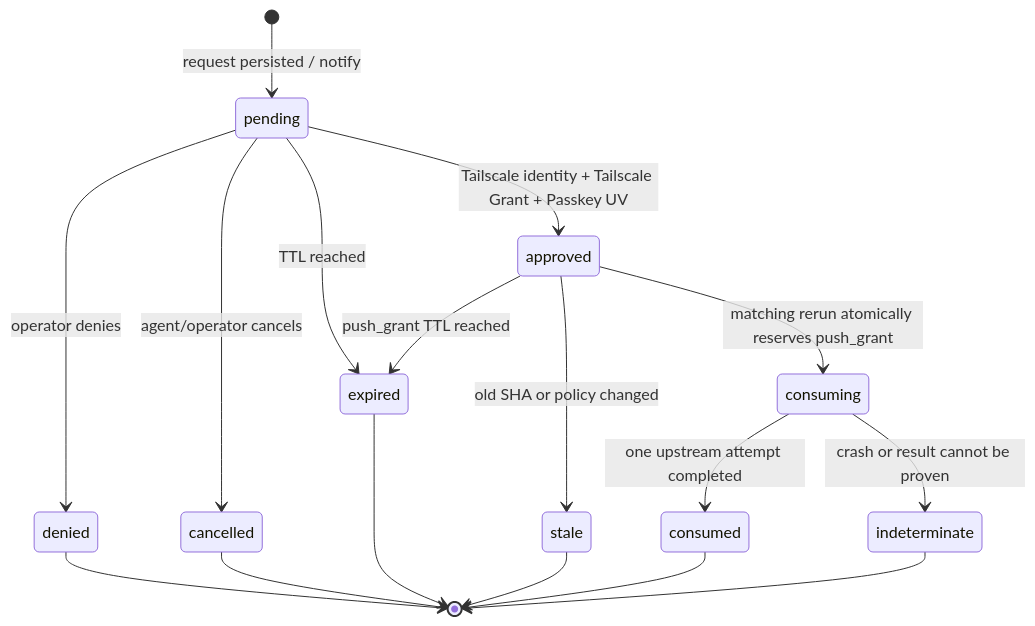
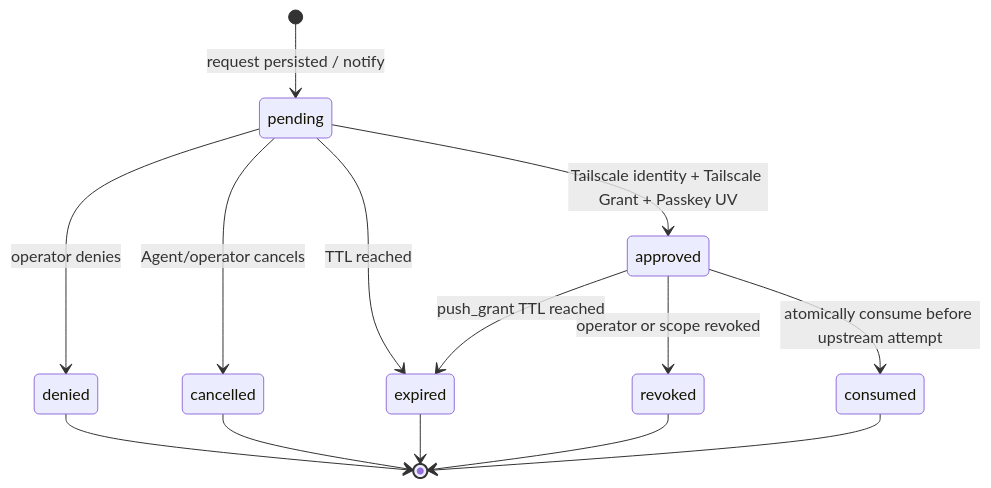
One commit to autotaker/kakesu changed the second of 2 diagrams in docs/development/development-agent-harness.md. Above: the diagram before and after it, drawn with Mermaid. The commit also changed other lines of this file, not shown here.

Commit message:
task: simplify push approval and proxy contract

````diff
--- a/docs/development/development-agent-harness.md
+++ b/docs/development/development-agent-harness.md
@@ -292,19 +322,16 @@
 ```mermaid
 stateDiagram-v2
     [*] --> pending: request persisted / notify
     pending --> approved: Tailscale identity + Tailscale Grant + Passkey UV
     pending --> denied: operator denies
-    pending --> cancelled: agent/operator cancels
+    pending --> cancelled: Agent/operator cancels
     pending --> expired: TTL reached
-    approved --> stale: old SHA or policy changed
-    approved --> consuming: matching rerun atomically reserves push_grant
-    consuming --> consumed: one upstream attempt completed
-    consuming --> indeterminate: crash or result cannot be proven
+    approved --> revoked: operator or scope revoked
     approved --> expired: push_grant TTL reached
+    approved --> consumed: atomically consume before upstream attempt
     denied --> [*]
     cancelled --> [*]
     expired --> [*]
-    stale --> [*]
+    revoked --> [*]
     consumed --> [*]
-    indeterminate --> [*]
 ```
````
++++
Find the line containing "atomically reserves push_grant", then output it and every line after it to the end of the data, exactly.

■ Solution to this task ■
-    approved --> consuming: matching rerun atomically reserves push_grant
-    consuming --> consumed: one upstream attempt completed
-    consuming --> indeterminate: crash or result cannot be proven
+    approved --> revoked: operator or scope revoked
     approved --> expired: push_grant TTL reached
+    approved --> consumed: atomically consume before upstream attempt
     denied --> [*]
     cancelled --> [*]
     expired --> [*]
-    stale --> [*]
+    revoked --> [*]
     consumed --> [*]
-    indeterminate --> [*]
 ```
````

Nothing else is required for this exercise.